Aim of the exercise → How many lines of the records hold the string "Alam"? Reply with the number alone.

Stored records
[Start of section]

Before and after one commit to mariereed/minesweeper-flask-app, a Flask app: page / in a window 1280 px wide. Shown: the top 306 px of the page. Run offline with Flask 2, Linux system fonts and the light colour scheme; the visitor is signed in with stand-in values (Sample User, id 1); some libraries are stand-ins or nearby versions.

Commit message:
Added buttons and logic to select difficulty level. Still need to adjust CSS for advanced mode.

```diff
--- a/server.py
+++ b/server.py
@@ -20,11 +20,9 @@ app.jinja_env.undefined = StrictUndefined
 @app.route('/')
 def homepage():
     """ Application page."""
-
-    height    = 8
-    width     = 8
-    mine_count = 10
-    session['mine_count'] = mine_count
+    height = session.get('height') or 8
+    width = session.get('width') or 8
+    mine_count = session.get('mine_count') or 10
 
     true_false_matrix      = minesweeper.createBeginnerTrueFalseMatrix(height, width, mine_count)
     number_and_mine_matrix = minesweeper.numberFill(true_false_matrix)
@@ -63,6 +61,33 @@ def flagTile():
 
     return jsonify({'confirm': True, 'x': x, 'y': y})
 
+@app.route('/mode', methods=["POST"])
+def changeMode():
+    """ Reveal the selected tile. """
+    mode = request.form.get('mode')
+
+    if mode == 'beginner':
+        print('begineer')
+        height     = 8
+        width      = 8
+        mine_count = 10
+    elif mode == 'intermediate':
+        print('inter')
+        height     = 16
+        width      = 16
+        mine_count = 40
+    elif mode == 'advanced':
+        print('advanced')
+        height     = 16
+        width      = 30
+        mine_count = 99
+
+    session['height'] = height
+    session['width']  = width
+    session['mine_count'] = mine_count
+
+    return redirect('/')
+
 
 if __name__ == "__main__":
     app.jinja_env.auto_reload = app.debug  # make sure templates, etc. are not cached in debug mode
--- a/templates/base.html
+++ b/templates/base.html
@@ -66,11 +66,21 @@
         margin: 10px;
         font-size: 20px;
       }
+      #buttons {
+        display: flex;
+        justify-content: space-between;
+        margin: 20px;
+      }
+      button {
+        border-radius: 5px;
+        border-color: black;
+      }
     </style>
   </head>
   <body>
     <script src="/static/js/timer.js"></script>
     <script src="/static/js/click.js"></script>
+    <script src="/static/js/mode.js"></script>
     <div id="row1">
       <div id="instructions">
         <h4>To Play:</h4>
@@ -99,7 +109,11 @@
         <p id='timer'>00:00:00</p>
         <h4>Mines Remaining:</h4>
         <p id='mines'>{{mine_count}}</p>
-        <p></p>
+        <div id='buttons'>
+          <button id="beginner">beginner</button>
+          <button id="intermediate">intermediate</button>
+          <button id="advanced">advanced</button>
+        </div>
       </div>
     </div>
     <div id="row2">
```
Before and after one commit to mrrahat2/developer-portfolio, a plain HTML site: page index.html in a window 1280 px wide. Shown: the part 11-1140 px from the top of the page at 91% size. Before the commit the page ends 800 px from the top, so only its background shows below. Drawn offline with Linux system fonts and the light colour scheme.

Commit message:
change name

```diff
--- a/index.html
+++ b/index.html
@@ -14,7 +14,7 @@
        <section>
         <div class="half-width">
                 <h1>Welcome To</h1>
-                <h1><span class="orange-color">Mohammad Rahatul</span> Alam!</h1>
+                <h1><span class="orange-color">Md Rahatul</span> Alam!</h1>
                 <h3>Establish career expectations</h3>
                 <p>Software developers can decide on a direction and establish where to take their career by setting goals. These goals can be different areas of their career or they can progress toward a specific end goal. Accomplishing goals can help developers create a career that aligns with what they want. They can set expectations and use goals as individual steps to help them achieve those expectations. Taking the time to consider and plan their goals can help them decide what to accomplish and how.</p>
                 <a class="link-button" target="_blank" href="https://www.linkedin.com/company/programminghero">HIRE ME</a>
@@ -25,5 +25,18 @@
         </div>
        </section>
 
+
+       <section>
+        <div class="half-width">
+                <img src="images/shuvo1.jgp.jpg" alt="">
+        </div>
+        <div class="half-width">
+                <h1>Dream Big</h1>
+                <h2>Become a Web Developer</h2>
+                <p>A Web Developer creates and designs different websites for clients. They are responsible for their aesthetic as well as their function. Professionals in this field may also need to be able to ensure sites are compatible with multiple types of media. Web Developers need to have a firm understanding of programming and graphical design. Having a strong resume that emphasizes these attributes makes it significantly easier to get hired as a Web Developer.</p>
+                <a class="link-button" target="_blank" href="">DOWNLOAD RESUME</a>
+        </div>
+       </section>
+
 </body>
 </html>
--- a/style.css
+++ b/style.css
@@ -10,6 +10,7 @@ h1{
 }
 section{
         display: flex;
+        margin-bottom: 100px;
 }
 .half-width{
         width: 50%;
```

[End of section]

Task solution → 2